Humans are constantly exposed to heavy metals due to their ubiquity in the environment. Hence, this study investigated the possible protective effect of Costus afer aqueous leaf extract (CALE) against low dose heavy metal mixture (LDHMM)-induced neurotoxicity. Male albino rats were divided into 6 equal groups. Group 1 served as the normal control receiving only deionized water. Group 2 served as the toxic control receiving on metal mixture (20 mg/kg PbCl2, 1.61 mg/kg CdCl2 and 0.40 mg/kg HgCl2), groups 3, 4 and 5 were co-treated with metal mixture and CALE (750, 1500 and 2250 mg/kg body weight, respectively) and group 6 was treated with metal mixture and ZnCl2. All treatments were administered through oral gavage for 90days. Oxidative stress biomarkers [malondialdehyde (MDA), superoxide dismutase (SOD), glutathione content (GSH) and catalase (CAT)], inflammatory cytokines [interlukin-6 (IL-6) and interlukin-10 (IL-10)], histopathological changes and heavy metal concentration were determined in brain of rats. Results indicated that LDHMM significantly increased (p < 0.05) the lipid peroxidation marker (MDA) and the pro-inflammatory cytokine (IL-6), while lowered levels of the oxidative biomarkers (SOD, CAT and GSH) and anti-inflammatory cytokine (IL-10). Also, LDHMM caused some histopathological changes such as reactive gliosis and glia cell proliferation. LDHMM elevated the lead, cadmium and mercury concentrations in the brain. Severity of the distorted cortical parameters were ameliorated by CALE administration. The CALE induced significant protective effect on LDHMM-mediated neurotoxicity in a dose-dependent manner which may be a result of its antioxidant anti-inflammatory and metal chelation mechanisms.
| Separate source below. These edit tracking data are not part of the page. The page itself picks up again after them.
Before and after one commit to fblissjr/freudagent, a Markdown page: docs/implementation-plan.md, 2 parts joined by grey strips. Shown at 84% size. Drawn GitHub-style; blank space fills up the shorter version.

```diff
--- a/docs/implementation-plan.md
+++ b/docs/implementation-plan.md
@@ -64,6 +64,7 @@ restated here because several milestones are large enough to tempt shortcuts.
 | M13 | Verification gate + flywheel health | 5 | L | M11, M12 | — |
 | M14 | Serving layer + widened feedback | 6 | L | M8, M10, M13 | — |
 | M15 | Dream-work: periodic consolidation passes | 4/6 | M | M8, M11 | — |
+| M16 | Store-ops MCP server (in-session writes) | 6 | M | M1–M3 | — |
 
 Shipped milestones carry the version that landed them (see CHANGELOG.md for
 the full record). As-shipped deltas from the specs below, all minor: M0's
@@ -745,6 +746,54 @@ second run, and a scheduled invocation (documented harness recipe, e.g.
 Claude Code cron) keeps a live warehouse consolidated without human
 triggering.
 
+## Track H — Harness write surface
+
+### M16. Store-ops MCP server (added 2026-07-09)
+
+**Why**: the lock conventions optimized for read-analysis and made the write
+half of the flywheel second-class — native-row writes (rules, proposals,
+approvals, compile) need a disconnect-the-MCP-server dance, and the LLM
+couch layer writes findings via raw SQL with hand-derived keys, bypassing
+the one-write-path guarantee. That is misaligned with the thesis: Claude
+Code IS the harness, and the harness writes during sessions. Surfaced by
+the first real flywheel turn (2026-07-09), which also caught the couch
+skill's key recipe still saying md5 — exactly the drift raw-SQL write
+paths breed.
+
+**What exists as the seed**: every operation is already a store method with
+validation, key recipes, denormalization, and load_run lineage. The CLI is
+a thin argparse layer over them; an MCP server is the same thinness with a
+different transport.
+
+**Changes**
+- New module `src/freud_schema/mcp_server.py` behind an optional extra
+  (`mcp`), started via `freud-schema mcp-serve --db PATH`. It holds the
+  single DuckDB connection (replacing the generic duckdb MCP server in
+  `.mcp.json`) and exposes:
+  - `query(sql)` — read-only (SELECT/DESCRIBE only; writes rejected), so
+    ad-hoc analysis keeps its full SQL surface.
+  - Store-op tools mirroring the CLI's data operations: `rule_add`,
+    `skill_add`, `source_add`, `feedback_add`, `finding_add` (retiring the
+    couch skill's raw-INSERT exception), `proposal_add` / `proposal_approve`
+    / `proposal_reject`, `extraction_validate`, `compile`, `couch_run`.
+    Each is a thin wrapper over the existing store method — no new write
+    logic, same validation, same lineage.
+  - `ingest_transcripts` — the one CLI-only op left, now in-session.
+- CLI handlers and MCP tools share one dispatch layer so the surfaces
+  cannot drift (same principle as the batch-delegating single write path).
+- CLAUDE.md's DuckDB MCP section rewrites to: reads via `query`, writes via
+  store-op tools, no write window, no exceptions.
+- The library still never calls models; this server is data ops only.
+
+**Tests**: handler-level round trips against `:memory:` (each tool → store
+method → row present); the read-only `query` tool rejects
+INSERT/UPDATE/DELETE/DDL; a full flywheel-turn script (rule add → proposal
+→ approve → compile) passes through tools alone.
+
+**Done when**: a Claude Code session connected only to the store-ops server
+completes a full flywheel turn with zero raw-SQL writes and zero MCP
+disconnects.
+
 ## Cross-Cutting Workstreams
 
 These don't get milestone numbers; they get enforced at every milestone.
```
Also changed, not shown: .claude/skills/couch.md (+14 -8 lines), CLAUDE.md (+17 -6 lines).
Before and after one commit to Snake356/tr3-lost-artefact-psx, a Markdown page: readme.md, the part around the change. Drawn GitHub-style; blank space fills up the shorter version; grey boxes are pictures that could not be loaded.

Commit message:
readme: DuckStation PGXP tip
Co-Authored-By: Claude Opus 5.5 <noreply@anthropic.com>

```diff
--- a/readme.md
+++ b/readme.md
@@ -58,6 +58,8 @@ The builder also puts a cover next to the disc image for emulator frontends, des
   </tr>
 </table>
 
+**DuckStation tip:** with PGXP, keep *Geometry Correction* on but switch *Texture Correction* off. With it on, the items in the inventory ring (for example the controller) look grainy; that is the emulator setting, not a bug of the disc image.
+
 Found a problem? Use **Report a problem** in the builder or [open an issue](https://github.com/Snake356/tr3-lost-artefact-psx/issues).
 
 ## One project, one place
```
Authors: Brilliance O Anyanwu, Chinna N Orish, Anthonet N Ezejiofor, Ify L Nwaogazie, Orish E Orisakwe
; Full Source: Toxicology reports 2020 Aug 15;7:1032-1038. doi: 10.1016/j.toxrep.2020.08.008.